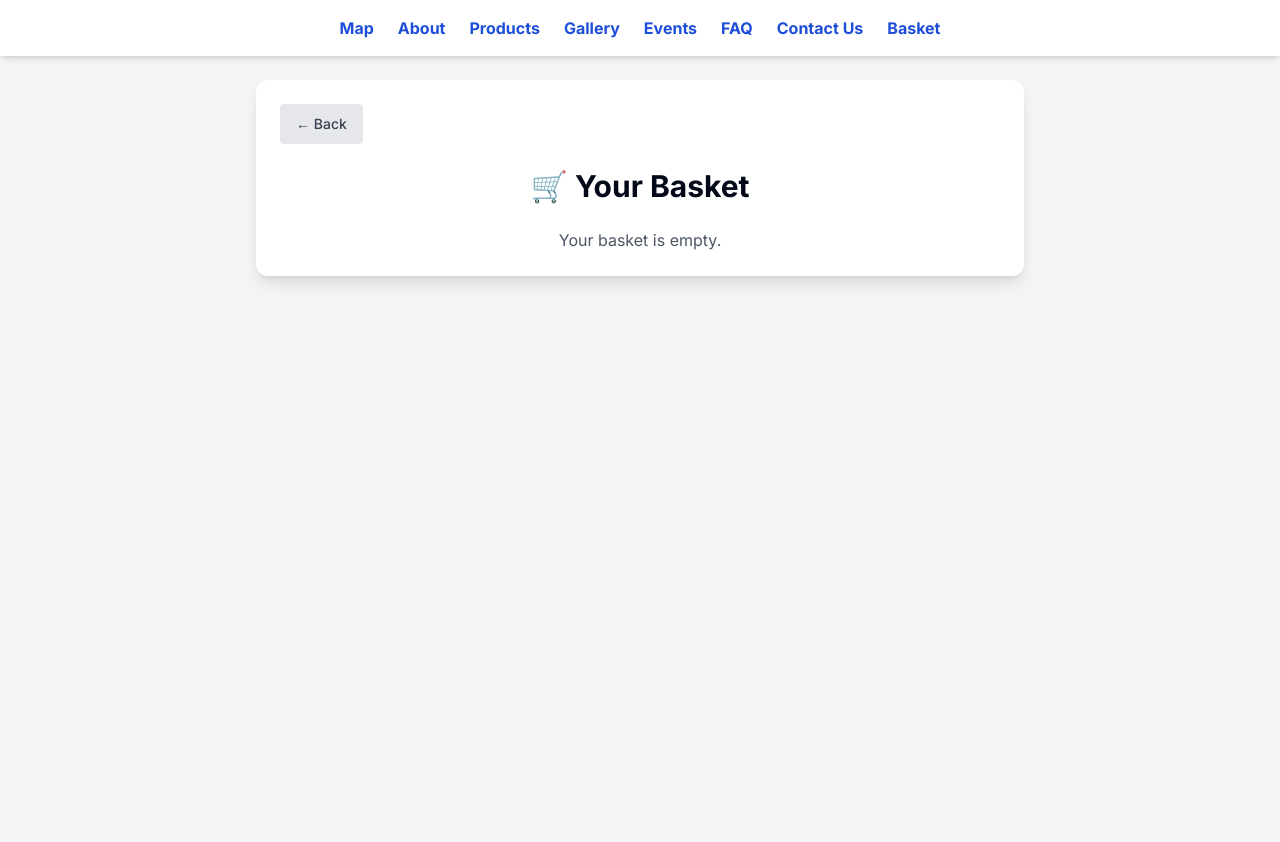
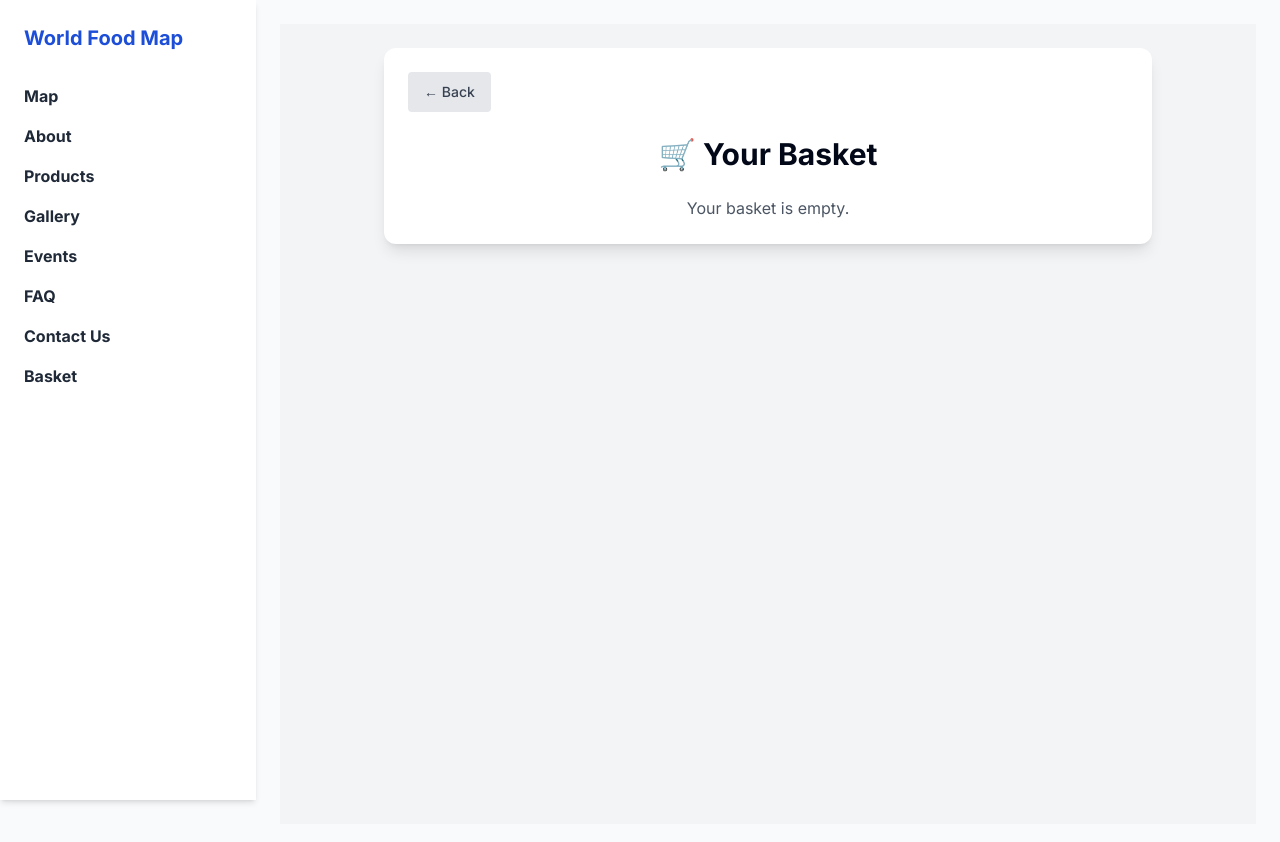
Before and after one commit to alexischry123x/WorldFoodByMap, a React (Vite) app: page /basket in a window 1280 px wide. Shown: the top 842 px of the page. Built offline with nearby package versions, Linux system fonts and the light colour scheme.

Commit message:
Update App.tsx
menu on sidebar and mobile verison menu

```diff
--- a/src/App.tsx
+++ b/src/App.tsx
@@ -6,6 +6,7 @@ import { QueryClient, QueryClientProvider } from "@tanstack/react-query";
 import { BrowserRouter, Routes, Route, Link } from "react-router-dom";
 import { ThemeProvider } from "@/components/theme-provider";
 import { CartProvider } from "./components/CartContext";
+import { useState } from "react";
 
 import Index from "./pages/Index";
 import Basket from "./pages/Basket";
@@ -23,30 +24,56 @@ import StoryDetail from "./components/StoryDetail";
 
 const queryClient = new QueryClient();
 
-const App = () => (
+const App = () => {
+  const [mobileMenuOpen, setMobileMenuOpen] = useState(false);
+
+  const MenuLinks = () => (
+    <>
+      <Link to="/" className="font-bold text-gray-800 hover:text-blue-700">Map</Link>
+      <Link to="/about" className="font-bold text-gray-800 hover:text-blue-700">About</Link>
+      <Link to="/products" className="font-bold text-gray-800 hover:text-blue-700">Products</Link>
+      <Link to="/gallery" className="font-bold text-gray-800 hover:text-blue-700">Gallery</Link>
+      <Link to="/events" className="font-bold text-gray-800 hover:text-blue-700">Events</Link>
+      <Link to="/faq" className="font-bold text-gray-800 hover:text-blue-700">FAQ</Link>
+      <Link to="/contact" className="font-bold text-gray-800 hover:text-blue-700">Contact Us</Link>
+      <Link to="/basket" className="font-bold text-gray-800 hover:text-blue-700">Basket</Link>
+    </>
+  );
+
+  return (
     <ThemeProvider defaultTheme="light">
       <QueryClientProvider client={queryClient}>
         <TooltipProvider>
           <CartProvider>
-          {/* Toasts */}
             <Toaster />
             <Sonner />
 
-          {/* BrowserRouter now wraps everything */}
             <BrowserRouter>
-            {/* Navigation */}
-            <nav className="bg-white shadow-md p-4 flex justify-center gap-6 sticky top-0 z-50">
-              <Link to="/" className="font-bold text-blue-700 hover:text-blue-900">Map</Link>
-              <Link to="/about" className="font-bold text-blue-700 hover:text-blue-900">About</Link>
-              <Link to="/products" className="font-bold text-blue-700 hover:text-blue-900">Products</Link>
-              <Link to="/gallery" className="font-bold text-blue-700 hover:text-blue-900">Gallery</Link>
-              <Link to="/events" className="font-bold text-blue-700 hover:text-blue-900">Events</Link>
-              <Link to="/faq" className="font-bold text-blue-700 hover:text-blue-900">FAQ</Link>
-              <Link to="/contact" className="font-bold text-blue-700 hover:text-blue-900">Contact Us</Link>
-              <Link to="/basket" className="font-bold text-blue-700 hover:text-blue-900">Basket</Link>
-            </nav>
+              <div className="flex min-h-screen">
+                {/* Sidebar for desktop */}
+                <aside className="hidden md:flex w-64 bg-white shadow-md p-6 flex-col gap-4 sticky top-0 h-screen">
+                  <h2 className="text-xl font-bold text-blue-700 mb-4">World Food Map</h2>
+                  <MenuLinks />
+                </aside>
 
-            {/* Routes */}
+                {/* Mobile menu */}
+                <div className="md:hidden fixed top-0 left-0 w-full bg-white shadow z-50 p-4 flex justify-between items-center">
+                  <h2 className="text-lg font-bold text-blue-700">World Food Map</h2>
+                  <button
+                    onClick={() => setMobileMenuOpen(!mobileMenuOpen)}
+                    className="text-2xl font-bold"
+                  >
+                    ☰
+                  </button>
+                  {mobileMenuOpen && (
+                    <div className="absolute top-full left-0 w-full bg-white shadow-md flex flex-col gap-2 p-4">
+                      <MenuLinks />
+                    </div>
+                  )}
+                </div>
+
+                {/* Main content */}
+                <main className="flex-1 p-6 bg-gray-50 mt-16 md:mt-0">
                   <Routes>
                     <Route path="/" element={<Index />} />
                     <Route path="/basket" element={<Basket />} />
@@ -57,18 +84,19 @@ const App = () => (
                     <Route path="/faq" element={<FAQ />} />
                     <Route path="/contact" element={<ContactUs />} />
 
-              {/* Village pages */}
                     <Route path="/village/:villageId" element={<VillageDetail />} />
                     <Route path="/story/:villageId" element={<StoryDetail />} />
 
-              {/* Fallback */}
                     <Route path="*" element={<NotFound />} />
                   </Routes>
+                </main>
+              </div>
             </BrowserRouter>
           </CartProvider>
         </TooltipProvider>
       </QueryClientProvider>
     </ThemeProvider>
   );
+};
 
 export default App;
```
Lines whose indentation alone changed are shown as unchanged.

++++++++++

__Exercise__. Look above for every line with the word "path" and copy it.

__Solution to this exercise__.
                     <Route path="/" element={<Index />} />
                     <Route path="/basket" element={<Basket />} />
                     <Route path="/faq" element={<FAQ />} />
                     <Route path="/contact" element={<ContactUs />} />
                     <Route path="/village/:villageId" element={<VillageDetail />} />
                     <Route path="/story/:villageId" element={<StoryDetail />} />
                     <Route path="*" element={<NotFound />} />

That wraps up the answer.